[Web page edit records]
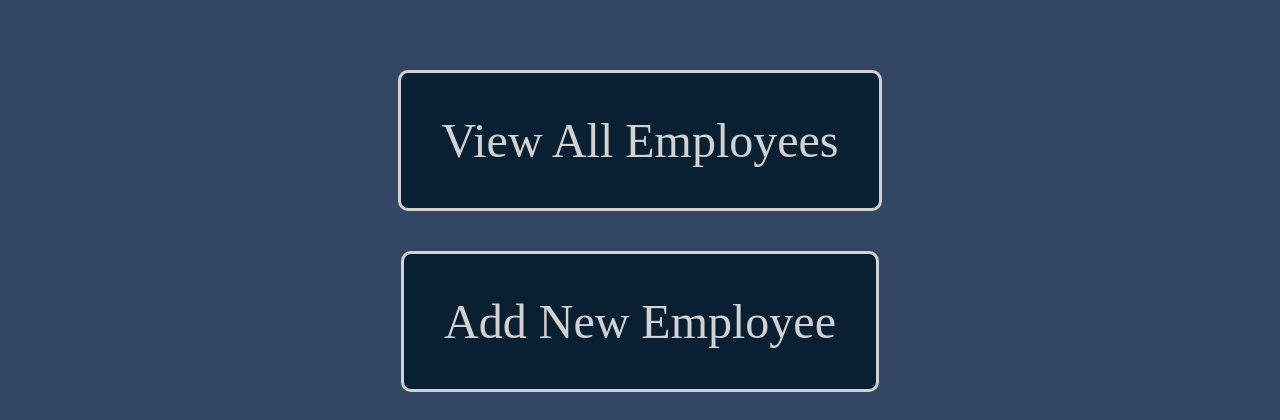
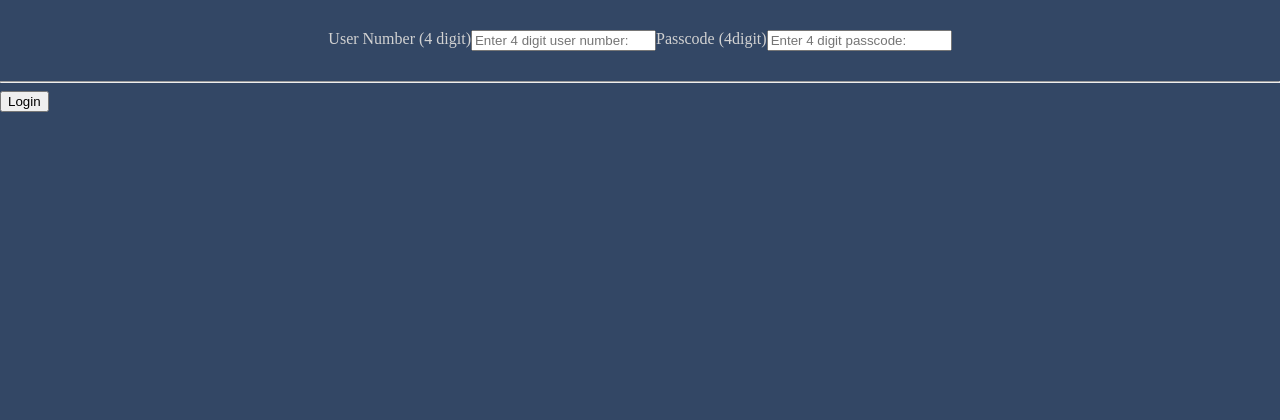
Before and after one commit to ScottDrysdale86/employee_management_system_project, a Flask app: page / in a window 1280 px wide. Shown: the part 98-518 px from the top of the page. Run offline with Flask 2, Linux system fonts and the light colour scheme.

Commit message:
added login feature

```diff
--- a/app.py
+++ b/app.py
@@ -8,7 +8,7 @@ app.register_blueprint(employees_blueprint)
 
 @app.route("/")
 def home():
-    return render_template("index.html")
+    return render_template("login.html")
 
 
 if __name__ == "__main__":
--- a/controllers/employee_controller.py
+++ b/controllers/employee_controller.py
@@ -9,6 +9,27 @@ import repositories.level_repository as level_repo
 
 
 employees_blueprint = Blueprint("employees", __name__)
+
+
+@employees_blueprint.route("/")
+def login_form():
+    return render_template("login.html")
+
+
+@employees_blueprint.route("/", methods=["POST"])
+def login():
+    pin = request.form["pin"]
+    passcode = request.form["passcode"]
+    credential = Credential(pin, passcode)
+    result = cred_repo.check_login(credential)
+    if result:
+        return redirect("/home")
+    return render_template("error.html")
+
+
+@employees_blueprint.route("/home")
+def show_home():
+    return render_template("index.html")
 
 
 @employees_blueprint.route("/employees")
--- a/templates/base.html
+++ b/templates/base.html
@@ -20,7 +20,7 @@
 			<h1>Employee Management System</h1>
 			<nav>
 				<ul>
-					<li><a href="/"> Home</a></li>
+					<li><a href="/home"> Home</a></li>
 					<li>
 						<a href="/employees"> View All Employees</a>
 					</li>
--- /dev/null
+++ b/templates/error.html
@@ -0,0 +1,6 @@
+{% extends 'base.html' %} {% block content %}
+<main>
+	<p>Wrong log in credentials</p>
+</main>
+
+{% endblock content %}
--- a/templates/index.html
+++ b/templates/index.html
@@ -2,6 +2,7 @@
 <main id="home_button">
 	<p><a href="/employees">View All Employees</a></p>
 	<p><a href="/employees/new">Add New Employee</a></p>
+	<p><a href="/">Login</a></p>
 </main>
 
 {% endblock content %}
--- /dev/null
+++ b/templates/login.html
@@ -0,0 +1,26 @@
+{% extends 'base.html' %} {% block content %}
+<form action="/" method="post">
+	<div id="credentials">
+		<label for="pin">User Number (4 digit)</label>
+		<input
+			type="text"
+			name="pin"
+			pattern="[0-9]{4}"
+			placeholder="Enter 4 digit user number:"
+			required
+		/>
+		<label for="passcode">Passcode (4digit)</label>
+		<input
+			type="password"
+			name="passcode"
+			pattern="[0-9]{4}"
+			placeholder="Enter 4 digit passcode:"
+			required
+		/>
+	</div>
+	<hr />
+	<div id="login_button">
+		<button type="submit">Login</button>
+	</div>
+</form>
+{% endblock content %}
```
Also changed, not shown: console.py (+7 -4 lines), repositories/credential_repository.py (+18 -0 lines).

_Required action:_ Only the lines above that hold "base" are wanted. Show every one of them.

_Exercise response:_
--- a/templates/base.html
+++ b/templates/base.html
+{% extends 'base.html' %} {% block content %}
+{% extends 'base.html' %} {% block content %}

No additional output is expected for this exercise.